- _THE TASK_
Scan the entries below and return each line that contains "OutcomeImg".

++++++++

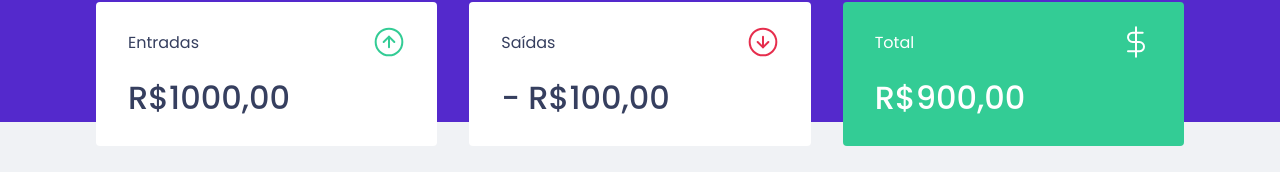
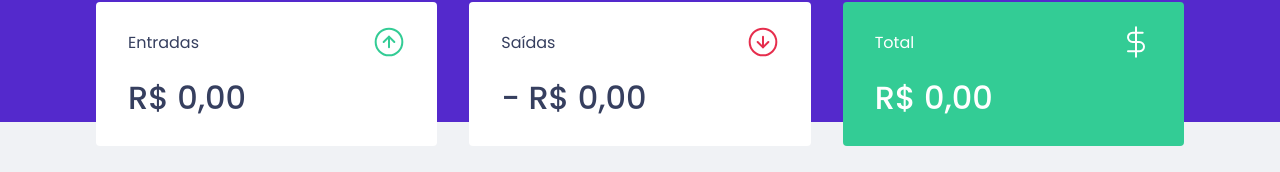
Before and after one commit to idpedro/ignite_dtmoney, a React (Create React App) app: page / in a window 1280 px wide. Shown: the part 150-322 px from the top of the page. Built offline with nearby package versions, Linux system fonts and the light colour scheme; no server answers; what miragejs would draw is missing.

Commit message:
Create Summary Transaction sum and format

```diff
--- a/src/components/Summary/index.tsx
+++ b/src/components/Summary/index.tsx
@@ -1,10 +1,28 @@
+import { useContext } from "react";
 import IncomeImg from "../../assets/income.svg";
 import OutcomeImg from "../../assets/outcome.svg";
 import TotalImg from "../../assets/total.svg";
+import { TransactionsContext } from "../../TransactionsContext";
 
 import { Container } from "./styles";
 
 export function Summary() {
+  const { transactions } = useContext(TransactionsContext);
+
+  const summary = transactions.reduce(
+    (acc, transaction) => {
+      if (transaction.type === "deposit") {
+        acc.deposits += transaction.amount;
+        acc.total += transaction.amount;
+      } else {
+        acc.withdraw += transaction.amount;
+        acc.total -= transaction.amount;
+      }
+      return acc;
+    },
+    { deposits: 0, withdraw: 0, total: 0 }
+  );
+
   return (
     <Container>
       <div>
@@ -12,21 +30,37 @@ export function Summary() {
           <p>Entradas</p>
           <img src={IncomeImg} alt="Entradas" />
         </header>
-        <strong>R$1000,00</strong>
+        <strong>
+          {new Intl.NumberFormat("pt-br", {
+            style: "currency",
+            currency: "BRL",
+          }).format(summary.deposits)}
+        </strong>
       </div>
       <div>
         <header>
           <p>Saídas</p>
           <img src={OutcomeImg} alt="Saídas" />
         </header>
-        <strong>- R$100,00</strong>
+        <strong>
+          -{" "}
+          {new Intl.NumberFormat("pt-br", {
+            style: "currency",
+            currency: "BRL",
+          }).format(summary.withdraw)}
+        </strong>
       </div>
       <div className="highlight-background">
         <header>
           <p>Total</p>
           <img src={TotalImg} alt="Total" />
         </header>
-        <strong>R$900,00</strong>
+        <strong>
+          {new Intl.NumberFormat("pt-br", {
+            style: "currency",
+            currency: "BRL",
+          }).format(summary.total)}
+        </strong>
       </div>
     </Container>
   );
```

++++++++

- _TASK ANSWER_
 import OutcomeImg from "../../assets/outcome.svg";
           <img src={OutcomeImg} alt="Saídas" />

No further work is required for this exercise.